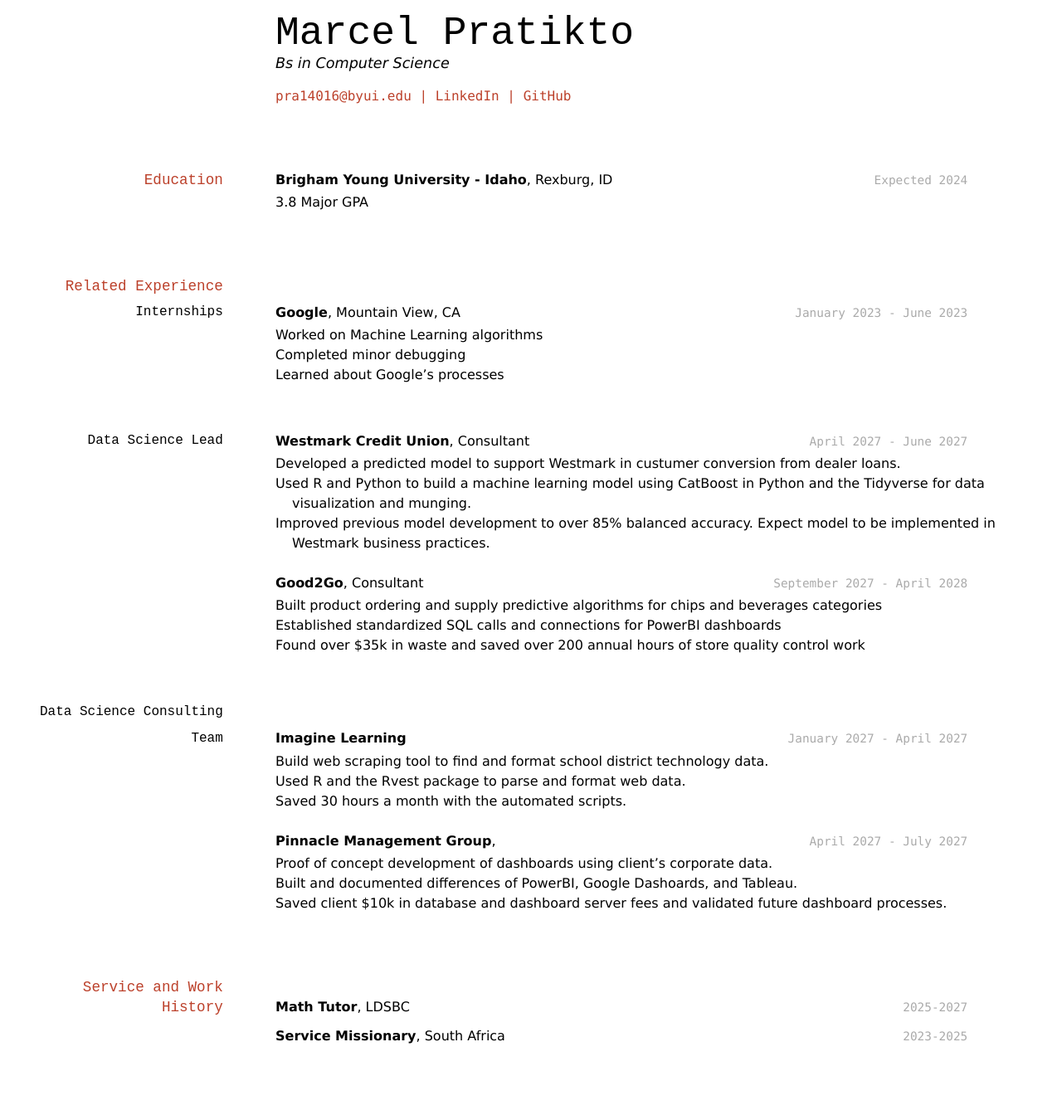
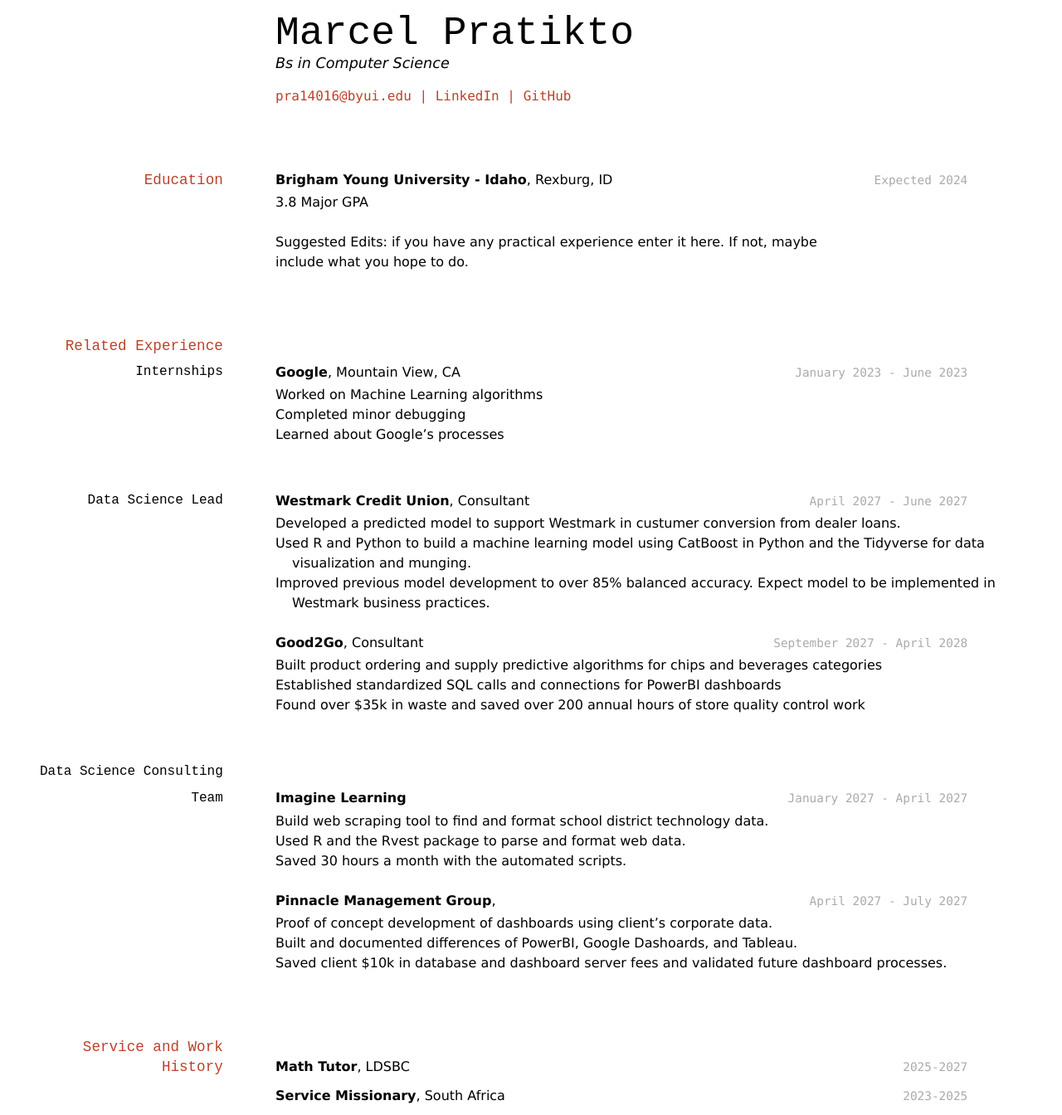
Before and after one commit to jluke-russell/marcelpratikto_resume, a Jekyll site: the page built from docs/index.md, in a window 1280 px wide. Shown: the whole page at 83% size. Built offline with Jekyll 4.4.1, drawn with Linux system fonts in a browser that asks for light colours; before the commit the page ends 1272 px from its top, so only the background shows below that.

Commit message:
Suggested edits

```diff
--- a/docs/index.md
+++ b/docs/index.md
@@ -19,6 +19,9 @@ Bs in Computer Science
 __Brigham Young University - Idaho__, Rexburg, ID
 
 - 3.8 Major GPA
+
+
+Suggested Edits: if you have any practical experience enter it here. If not, maybe include what you hope to do.
 
 ## Related Experience
 
```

=====

REQUIRED WORK = Show the lines in the entries above that include the string "docs".

WRITTEN SOLUTION =
Before and after one commit to jluke-russell/marcelpratikto_resume, a Jekyll site: the page built from docs/index.md, in a window 1280 px wide. Shown: the whole page at 83% size. Built offline with Jekyll 4.4.1, drawn with Linux system fonts in a browser that asks for light colours; before the commit the page ends 1272 px from its top, so only the background shows below that.
--- a/docs/index.md
+++ b/docs/index.md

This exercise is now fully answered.